  2. Identify at least two research tested methods for improving spoken language for children with ASD
  3. Identify two ways to individualize their clinical practice in order to better meet their client needs

Resilient Sexualities: Sexual Health and Well-Being Despite Childhood Trauma and Adversity[edit | edit source]

Presenter: Nicole M. Fava, Ph.D., Assistant Professor, School of Social Work, Florida International University

Learning Outcomes:

  1. Understand increased risk for negative sex-related outcomes among youth experiencing trauma and adversity
  2. Evaluate biases
  3. Describe impact of gender and sex messages for youth
  4. Articulate positive and accepting messages to give youth
  5. Engage in trauma-informed discussions
  6. Utilize developmentally appropriate conversations

Other 2018 Resources[edit | edit source]

References[edit | edit source]

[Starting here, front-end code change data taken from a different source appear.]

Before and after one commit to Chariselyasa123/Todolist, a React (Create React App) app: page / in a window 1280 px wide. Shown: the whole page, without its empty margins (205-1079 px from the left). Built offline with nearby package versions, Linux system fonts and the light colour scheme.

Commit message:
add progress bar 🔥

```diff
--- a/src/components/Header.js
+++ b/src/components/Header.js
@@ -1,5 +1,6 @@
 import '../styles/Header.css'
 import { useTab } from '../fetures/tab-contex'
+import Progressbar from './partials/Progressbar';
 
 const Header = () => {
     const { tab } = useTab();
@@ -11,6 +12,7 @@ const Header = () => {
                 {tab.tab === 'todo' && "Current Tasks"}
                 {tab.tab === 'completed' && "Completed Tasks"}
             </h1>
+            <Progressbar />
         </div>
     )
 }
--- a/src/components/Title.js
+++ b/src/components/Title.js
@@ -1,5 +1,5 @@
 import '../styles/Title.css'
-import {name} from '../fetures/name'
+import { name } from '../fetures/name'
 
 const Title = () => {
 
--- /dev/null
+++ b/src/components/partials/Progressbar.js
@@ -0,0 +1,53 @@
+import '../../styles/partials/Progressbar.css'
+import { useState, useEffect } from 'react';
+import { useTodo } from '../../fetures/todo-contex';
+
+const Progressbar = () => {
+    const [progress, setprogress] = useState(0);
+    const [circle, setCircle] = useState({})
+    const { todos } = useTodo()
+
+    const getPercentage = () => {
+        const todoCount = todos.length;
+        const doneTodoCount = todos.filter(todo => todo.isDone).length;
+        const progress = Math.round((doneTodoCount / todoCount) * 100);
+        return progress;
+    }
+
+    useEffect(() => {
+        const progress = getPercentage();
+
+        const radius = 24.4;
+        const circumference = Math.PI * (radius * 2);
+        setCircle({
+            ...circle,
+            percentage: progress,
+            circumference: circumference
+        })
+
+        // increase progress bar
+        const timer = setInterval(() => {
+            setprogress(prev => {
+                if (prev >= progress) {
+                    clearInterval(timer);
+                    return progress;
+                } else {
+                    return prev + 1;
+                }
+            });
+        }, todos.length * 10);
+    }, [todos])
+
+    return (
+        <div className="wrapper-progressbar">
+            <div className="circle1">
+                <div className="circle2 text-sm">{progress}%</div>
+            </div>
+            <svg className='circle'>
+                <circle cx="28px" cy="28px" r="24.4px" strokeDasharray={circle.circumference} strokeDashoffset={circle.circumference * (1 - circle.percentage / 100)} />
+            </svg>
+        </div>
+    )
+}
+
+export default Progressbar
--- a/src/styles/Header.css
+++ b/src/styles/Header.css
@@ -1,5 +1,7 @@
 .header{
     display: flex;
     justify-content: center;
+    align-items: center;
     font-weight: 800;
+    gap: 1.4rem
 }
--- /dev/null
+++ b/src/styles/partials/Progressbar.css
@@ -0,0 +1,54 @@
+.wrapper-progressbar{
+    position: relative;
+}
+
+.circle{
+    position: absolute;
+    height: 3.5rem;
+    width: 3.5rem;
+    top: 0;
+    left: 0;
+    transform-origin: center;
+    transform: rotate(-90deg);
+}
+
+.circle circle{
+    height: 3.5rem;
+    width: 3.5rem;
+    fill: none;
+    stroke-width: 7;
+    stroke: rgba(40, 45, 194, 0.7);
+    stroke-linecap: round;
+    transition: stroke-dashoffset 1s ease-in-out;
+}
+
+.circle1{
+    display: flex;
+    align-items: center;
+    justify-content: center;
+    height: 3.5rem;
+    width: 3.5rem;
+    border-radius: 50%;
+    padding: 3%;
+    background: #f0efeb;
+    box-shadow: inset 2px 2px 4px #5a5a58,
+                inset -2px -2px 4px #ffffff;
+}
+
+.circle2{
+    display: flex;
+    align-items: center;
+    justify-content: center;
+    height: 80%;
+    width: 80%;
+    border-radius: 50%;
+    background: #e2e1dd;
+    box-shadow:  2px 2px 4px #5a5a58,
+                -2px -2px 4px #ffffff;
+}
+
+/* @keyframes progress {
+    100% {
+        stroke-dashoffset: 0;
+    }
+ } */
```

  1. Öst, Lars-Göran; Ollendick, Thomas H.. "Brief, intensive and concentrated cognitive behavioral treatments for anxiety disorders in children: A systematic review and meta-analysis". Behaviour Research and Therapy 97: 134–145. doi:10.1016/j.brat.2017.07.008. 
  2. SCAHILL, LAWRENCE; RIDDLE, MARK A.; McSWIGGIN-HARDIN, MAUREEN; ORT, SHARON I.; KING, ROBERT A.; GOODMAN, WAYNE K.; CICCHETTI, DOMENIC; LECKMAN, JAMES F.. "Children's Yale-Brown Obsessive Compulsive Scale: Reliability and Validity". Journal of the American Academy of Child & Adolescent Psychiatry 36 (6): 844–852. doi:10.1097/00004583-199706000-00023. 
  3. John Piacentini , Tara S. Peris , R. Lindsey Bergman , Susanna Chang & Margaret Jaffer (2007) BRIEF REPORT: Functional Impairment in Childhood OCD: Development and Psychometrics Properties of the Child Obsessive-Compulsive Impact ScaleRevised (COIS-R), Journal of Clinical Child and Adolescent Psychology, 36:4, 645-653, DOI: 10.1080/15374410701662790
  4. "Family accommodation in obsessive-compulsive disorder". American Journal of Psychiatry 152 (3): 441–443. 1995-03-01. doi:10.1176/ajp.152.3.441. ISSN 0002-953X. 
  5. CALVOCORESSI, LISA; MAZURE, CAROLYN M.; KASL, STANISLAV V.; SKOLNICK, JANE; FISK, DEBORAH; VEGSO, SALLY J.; NOPPEN, BARBARA L. VAN; PRICE, LAWRENCE H. (1999-10-01). "Family Accommodation of Obsessive-Compulsive Symptoms". The Journal of Nervous & Mental Disease 187 (10): 636–642. doi:10.1097/00005053-199910000-00008. ISSN 0022-3018. 
  6. Silverman, W. K., & Albano, A. M. (1996). The Anxiety Disorders Interview Schedule for DSM-IV: Child and parent versions. San Antonio, TX: Psychological Corporation.
  7. Silverman, W. K., & Albano, A. M. (2004). Anxiety Disorders Interview Schedule: ADIS-IV child/ parent clinician manual. San Antonio, TX: Psychological Corporation.